Danes keeping to themselves?

The Danelaw the drawing of a boundary, you stay on your side, we'll stay on our side, prevent more ... up and went home, didn't they, and the rest must have been assimilated by the English. When? The Norman years?

I don't know when assimilation can be said to have been complete. The Danelaw existed for less than a hundred years (last bit reconquered 955) but the Danes played a part in England for much longer than that. There were constant new arrivals, so the process must have been continuous and uncompletable until the supply of fresh Danes dried up. (1041?)

Apparently, the Danes kept pretty much to themselves in Ireland but not in England, where (plebeian) intermarriage seems to have been common. This is interesting:
And not just because of this extract:
In central and eastern England, it seems both migrant and local populations were prepared to integrate and reforge new community identities, albeit under the influence of the dominant political powers. A degree of linguistic similarity may have fostered both political and kin-based assimilation, and this may have assisted the decline of the Scandinavian languages, which appear to have dwindled away after only a few generations even in the most heavily settled areas.
The Normans welcomed and assimilated by the French French?

What do you mean by 'French'?

When the Normans invaded France, obviously there was conflict, but then didn't they get (were given) the area of Normandy, ... from the French in more central regions, but it was still French. They didn't form a separate little Norse-speaking kingdom.

No, they seem to have adopted the local version of Latin quite quickly.
I really should look that up because I don't know that era well enough, and I forget when people stopped being Franks and Frankish and started being the French of France.

The kingdom of France was founded in 843 ( I think) but it didn't mean very much until the 12th century.
And that's my objection to 'Had not the Norman French been welcomed and assimilated by the French French a couple of centuries before?'. The Northmen set up raiding bases in what would become Normandy at least fifty years before France existed in any sense at all, and even when France finally arrived it was a very weak entity, little more than a sham hierarchy of fancy titles.
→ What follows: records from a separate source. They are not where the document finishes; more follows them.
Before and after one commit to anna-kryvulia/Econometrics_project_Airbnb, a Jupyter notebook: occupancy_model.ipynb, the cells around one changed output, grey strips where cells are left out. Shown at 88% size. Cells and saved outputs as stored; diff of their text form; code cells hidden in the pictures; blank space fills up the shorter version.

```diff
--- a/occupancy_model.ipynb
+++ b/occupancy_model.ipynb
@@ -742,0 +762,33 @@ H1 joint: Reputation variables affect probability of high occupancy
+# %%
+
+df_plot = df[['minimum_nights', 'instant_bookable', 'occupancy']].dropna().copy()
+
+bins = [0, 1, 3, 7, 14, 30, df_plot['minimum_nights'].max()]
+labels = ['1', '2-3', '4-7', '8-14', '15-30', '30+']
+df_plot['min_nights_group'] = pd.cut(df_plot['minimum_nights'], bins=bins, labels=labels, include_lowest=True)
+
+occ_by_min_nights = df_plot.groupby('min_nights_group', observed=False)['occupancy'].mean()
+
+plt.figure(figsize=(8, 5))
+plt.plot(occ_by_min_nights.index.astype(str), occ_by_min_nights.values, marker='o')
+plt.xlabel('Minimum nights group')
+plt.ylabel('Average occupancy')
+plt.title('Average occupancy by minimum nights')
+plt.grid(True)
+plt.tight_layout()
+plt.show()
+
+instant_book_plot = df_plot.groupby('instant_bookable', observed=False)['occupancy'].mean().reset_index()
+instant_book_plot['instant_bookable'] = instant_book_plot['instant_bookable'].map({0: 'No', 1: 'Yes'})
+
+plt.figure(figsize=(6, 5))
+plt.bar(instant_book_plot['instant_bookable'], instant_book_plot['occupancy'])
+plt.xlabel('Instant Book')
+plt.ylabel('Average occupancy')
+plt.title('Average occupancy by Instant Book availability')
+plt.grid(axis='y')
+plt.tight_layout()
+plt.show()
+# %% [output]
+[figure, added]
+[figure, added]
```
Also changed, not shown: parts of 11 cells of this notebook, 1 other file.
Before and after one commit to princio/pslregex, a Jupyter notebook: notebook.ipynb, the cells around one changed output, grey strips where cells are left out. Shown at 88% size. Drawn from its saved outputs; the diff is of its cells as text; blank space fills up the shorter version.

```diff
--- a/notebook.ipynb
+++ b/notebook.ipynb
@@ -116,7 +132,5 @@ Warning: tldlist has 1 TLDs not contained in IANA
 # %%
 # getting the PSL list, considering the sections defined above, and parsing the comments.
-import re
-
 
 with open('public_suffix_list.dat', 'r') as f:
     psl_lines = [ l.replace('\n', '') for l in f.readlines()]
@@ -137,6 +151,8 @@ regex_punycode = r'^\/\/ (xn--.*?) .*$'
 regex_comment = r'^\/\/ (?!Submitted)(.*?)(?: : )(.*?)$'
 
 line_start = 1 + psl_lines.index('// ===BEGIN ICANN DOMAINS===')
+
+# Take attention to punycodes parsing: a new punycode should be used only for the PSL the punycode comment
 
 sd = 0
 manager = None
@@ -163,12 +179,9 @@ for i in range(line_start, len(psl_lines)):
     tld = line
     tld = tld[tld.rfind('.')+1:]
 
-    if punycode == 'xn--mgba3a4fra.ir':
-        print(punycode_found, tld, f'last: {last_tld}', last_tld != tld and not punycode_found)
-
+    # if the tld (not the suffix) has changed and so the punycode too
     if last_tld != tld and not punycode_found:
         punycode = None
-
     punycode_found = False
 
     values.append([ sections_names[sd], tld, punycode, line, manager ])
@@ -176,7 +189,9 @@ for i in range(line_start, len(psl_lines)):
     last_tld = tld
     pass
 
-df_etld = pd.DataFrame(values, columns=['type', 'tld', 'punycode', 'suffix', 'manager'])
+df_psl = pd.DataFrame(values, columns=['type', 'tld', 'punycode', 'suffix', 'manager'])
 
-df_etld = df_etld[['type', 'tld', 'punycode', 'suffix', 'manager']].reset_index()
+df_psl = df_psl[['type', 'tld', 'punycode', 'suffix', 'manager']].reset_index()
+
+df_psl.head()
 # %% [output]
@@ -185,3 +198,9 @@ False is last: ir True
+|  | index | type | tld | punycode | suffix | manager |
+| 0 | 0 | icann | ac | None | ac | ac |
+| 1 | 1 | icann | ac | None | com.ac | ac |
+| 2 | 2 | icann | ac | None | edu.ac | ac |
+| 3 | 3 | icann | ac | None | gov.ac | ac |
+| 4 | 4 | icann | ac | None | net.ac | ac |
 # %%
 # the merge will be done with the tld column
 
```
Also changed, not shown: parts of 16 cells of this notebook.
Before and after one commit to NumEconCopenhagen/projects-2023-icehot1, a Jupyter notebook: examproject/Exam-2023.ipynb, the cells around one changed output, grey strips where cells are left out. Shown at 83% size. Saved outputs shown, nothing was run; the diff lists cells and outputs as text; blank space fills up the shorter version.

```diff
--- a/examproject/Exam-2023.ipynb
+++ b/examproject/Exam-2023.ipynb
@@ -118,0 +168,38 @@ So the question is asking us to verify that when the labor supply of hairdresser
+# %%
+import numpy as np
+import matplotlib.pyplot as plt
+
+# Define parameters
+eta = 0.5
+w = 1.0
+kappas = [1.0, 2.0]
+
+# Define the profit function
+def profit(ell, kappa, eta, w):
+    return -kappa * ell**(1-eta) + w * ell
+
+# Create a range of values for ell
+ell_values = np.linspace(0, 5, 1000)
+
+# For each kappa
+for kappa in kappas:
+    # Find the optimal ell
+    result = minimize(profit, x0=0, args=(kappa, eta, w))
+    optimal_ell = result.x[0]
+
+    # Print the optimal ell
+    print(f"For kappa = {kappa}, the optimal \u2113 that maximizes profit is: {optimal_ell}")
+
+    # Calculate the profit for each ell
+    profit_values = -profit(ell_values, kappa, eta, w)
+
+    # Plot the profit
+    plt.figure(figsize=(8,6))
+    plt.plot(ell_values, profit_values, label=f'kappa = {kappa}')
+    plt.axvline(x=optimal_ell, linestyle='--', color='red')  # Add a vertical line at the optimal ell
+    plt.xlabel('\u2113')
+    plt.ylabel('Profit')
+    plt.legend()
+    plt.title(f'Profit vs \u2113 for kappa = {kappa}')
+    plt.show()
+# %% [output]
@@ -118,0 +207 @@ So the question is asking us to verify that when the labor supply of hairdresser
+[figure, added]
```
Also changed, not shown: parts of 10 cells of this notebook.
The king was nominally at the top but the real wealth and power remained in the hands of the same old bully-boys, titled or otherwise. Temporal allegiances would have been very local and probably not very voluntary, especially for the peasants. So how much would the non-Scandinavian inhabitants of Normandy have considered themselves French, or even West Frankish? Not very much, I suspect.
The Christian identity was probably far more important. The Northmen didn't convert until 911 (part of the deal that gave them their dukedom). So if you had said 'Had not the pagan Normans been welcomed and assimilated by the Christian Franks 150 years before?' I might have ...
What? Agreed? Nooo. 'Welcoming and assimilating'? What choice did the local people have? Or the French kings, for that matter?

But I ramble.